Cross allergies

Hardly a patient who suffers from hay fever when the birches let their pollen fly understands why he or she could not tolerate the Christmas hazelnuts. Or why the lip or palate tickles after eating an apple. But everything could be related to hay fever, even if it sounds far-fetched.

Such cross-allergies can be found in about 60% of allergy sufferers. They range from itching through a furry feeling in the mouth to severe anaphylactic reactions.

The classic example of this is birch pollen allergy and concomitant intolerance to apples or hazelnuts.

Thus also an allergic shock or a severe asthma attack can be triggered by a cross-allergy. Mostly, only raw foods are not tolerated. When the apples are cooked, there is usually no problem anymore. Hardly anyone who is allergic to mugwort reckons that he or she cannot tolerate curry powder.

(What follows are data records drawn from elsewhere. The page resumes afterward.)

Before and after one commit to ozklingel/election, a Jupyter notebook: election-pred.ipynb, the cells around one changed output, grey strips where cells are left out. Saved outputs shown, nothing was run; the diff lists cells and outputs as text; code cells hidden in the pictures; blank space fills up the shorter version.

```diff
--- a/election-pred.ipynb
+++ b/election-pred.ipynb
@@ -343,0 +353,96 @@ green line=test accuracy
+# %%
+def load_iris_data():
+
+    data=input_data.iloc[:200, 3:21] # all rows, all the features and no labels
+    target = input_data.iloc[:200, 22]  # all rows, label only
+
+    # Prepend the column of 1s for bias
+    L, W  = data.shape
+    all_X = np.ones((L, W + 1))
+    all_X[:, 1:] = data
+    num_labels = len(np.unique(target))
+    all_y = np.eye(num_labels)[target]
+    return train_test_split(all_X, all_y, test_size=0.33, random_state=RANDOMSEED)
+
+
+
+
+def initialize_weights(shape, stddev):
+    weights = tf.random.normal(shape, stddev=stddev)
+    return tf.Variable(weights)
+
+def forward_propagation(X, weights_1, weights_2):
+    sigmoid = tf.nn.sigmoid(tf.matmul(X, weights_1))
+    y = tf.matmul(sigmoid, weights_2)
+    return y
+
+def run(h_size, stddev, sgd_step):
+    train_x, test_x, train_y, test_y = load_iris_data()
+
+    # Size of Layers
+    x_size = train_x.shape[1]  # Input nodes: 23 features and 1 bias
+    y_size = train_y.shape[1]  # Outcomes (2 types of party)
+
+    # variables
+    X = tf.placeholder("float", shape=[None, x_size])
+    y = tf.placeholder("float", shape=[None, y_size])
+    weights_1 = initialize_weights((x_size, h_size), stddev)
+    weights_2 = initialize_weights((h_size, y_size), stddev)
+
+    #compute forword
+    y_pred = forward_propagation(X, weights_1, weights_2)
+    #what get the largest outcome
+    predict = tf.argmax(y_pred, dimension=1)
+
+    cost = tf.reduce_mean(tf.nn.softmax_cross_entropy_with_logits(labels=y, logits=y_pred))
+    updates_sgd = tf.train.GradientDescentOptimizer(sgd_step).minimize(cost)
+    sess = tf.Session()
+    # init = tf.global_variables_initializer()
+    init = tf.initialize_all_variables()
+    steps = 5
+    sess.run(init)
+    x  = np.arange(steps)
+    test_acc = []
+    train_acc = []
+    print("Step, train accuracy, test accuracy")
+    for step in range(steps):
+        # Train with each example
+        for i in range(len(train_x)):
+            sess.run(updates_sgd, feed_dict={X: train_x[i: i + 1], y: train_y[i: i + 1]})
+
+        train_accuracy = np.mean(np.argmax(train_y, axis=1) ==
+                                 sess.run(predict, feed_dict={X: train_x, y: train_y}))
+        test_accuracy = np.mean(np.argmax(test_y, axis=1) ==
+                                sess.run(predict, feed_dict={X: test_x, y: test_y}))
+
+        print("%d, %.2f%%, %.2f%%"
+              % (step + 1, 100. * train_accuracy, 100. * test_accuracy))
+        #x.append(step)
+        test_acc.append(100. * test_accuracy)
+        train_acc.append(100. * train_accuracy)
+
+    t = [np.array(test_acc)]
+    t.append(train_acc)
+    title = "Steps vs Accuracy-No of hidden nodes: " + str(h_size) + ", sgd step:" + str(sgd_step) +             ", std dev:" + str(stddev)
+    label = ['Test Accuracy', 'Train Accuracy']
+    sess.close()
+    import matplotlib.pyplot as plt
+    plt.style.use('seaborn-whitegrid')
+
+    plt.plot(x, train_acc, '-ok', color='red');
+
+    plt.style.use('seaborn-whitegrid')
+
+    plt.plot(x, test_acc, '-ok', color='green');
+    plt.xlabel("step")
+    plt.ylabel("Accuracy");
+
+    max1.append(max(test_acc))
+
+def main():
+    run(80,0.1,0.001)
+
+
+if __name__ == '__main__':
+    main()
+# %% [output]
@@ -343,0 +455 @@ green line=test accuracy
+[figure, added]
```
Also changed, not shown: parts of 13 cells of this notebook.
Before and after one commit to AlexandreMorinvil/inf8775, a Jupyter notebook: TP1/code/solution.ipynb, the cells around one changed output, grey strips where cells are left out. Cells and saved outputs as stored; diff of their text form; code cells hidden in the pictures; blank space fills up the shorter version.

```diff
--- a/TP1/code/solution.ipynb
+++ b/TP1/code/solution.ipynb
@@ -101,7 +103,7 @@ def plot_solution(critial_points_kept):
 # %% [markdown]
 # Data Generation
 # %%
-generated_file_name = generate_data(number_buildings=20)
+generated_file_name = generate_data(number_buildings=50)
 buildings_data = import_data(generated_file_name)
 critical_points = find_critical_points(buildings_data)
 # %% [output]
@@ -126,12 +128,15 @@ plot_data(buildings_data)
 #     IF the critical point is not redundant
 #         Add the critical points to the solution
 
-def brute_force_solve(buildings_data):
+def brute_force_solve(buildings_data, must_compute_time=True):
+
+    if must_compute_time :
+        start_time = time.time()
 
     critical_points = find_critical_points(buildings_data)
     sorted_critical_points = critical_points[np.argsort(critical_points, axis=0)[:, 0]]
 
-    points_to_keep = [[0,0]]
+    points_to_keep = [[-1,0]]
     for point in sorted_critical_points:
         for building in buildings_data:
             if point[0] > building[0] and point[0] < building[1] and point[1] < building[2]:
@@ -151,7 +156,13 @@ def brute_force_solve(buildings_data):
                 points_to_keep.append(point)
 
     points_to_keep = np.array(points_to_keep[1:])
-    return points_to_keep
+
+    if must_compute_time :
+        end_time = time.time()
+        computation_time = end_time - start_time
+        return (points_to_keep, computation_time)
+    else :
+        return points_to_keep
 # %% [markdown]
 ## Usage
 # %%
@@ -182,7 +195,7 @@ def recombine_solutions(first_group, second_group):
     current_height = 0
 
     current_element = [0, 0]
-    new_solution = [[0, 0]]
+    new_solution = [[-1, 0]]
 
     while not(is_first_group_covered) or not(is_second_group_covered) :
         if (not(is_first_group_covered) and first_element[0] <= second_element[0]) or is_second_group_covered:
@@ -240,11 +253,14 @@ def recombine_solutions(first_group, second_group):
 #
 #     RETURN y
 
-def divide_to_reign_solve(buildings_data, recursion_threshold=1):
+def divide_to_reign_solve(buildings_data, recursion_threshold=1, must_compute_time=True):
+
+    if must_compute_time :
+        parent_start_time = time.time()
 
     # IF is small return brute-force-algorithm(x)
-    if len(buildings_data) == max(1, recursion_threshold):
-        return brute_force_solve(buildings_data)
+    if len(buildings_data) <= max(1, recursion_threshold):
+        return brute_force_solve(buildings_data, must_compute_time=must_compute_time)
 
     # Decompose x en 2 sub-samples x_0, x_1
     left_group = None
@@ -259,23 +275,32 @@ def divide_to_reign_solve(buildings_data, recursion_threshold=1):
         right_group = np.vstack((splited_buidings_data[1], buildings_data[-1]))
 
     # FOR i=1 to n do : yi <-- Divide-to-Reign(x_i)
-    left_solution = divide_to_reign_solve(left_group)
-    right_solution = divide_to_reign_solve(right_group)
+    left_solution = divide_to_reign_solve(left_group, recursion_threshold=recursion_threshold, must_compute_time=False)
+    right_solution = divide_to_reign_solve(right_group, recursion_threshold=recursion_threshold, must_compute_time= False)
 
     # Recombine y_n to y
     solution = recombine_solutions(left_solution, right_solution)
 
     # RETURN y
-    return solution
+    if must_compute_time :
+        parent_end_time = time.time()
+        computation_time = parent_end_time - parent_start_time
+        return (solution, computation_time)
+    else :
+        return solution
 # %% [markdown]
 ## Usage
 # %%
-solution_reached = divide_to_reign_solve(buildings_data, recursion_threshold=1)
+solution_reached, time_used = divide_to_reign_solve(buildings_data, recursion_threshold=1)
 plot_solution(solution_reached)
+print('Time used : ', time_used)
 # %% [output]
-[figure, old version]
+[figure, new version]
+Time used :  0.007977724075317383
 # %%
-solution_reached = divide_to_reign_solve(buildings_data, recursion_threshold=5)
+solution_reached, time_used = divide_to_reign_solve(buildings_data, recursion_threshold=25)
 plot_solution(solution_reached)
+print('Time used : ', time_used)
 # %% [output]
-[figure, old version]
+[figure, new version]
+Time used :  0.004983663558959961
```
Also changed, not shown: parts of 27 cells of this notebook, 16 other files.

The cause of the cross-allergy is the fact that the allergy-causing substances, called allergens, have a structure very similar to that of some pollen and certain foods. This means the person responds "crosswise", because the similar proteins trigger the same reaction in the body – just at a different organ. Under certain circumstances, cross-allergy can be life threatening!

Therefore, many people with eczema or hay fever show allergic reactions to various foods, too. The reason for these so-called cross-allergies is the similarity of the molecular structure of food allergens and the allergens in the respiratory tract (e.g. pollen) or on the skin (e.g. mites).

 

 

Allergen

Cross-reactive allergens

House dust mite

partial: red tree spider, storage mite

Birch pollen

Alder, hazel, beech pollen (copper beech); fresh fruit (pome and stone fruit such as apples, peaches, cherries); nuts, especially hazelnuts even in processed form (chocolate, cake, etc.); carrots; raw tomatoes

Grass pollen

Peanuts (legumes), soybeans, raw potatoes

Mugwort pollen

Herbs (e.g. chamomile), spice mixtures, celery, carrots, euonymus wood

Lilac pollen

Ash pollen (partially)

Ragweed pollen

Melon

Gelatine (gummy bears etc.)

Modified gelatine

Latex

Walnut, avocado, banana

possibly ovalbumin
(major allergen of the hen's egg)

Bird feathers such as down feathers, etc.

What can you do?

The important thing is, first of all, to avoid all allergens! This is often easier said than done. Here are a few tips for this:

  • Replace intolerable fresh herbs with dried ones
  • In case of allergic reactions to apples or pears, experiment with different varieties
  • Replace raw fruits or vegetables with cooked one
  • Prefer berries to pome or stone fruit (raspberries, currants, blueberries, blackberries)
  • Prevent the risk of allergies by a varied diet

A normally responsive immune system fights intruders such as viruses, bacteria, fungi as well as other foreign substances in most cases without pathological reactions. Substances identified as harmless are essentially ignored. By contrast, an overzealous immune system reacts to such harmless substances with unreasonable violence – an allergic reaction. This is due mostly to increased permeability of the intestinal mucosa.

A functioning immune system can be achieved, however, only when the intestinal mucosa is intact. Allergic diseases can be improved via therapy of the mucous membranes with Synerga®!

Please note, however, that this information does not replace a detailed discussion with your doctor. Some information may also cause unnecessary fears. Please talk to your doctor about such concerns. And we explicitly encourage you to ask your doctor your questions, even very personal questions that cannot be answered by this information.

Please read the patient information leaflet carefully. If you have any further questions after reading it, please ask your doctor or pharmacist.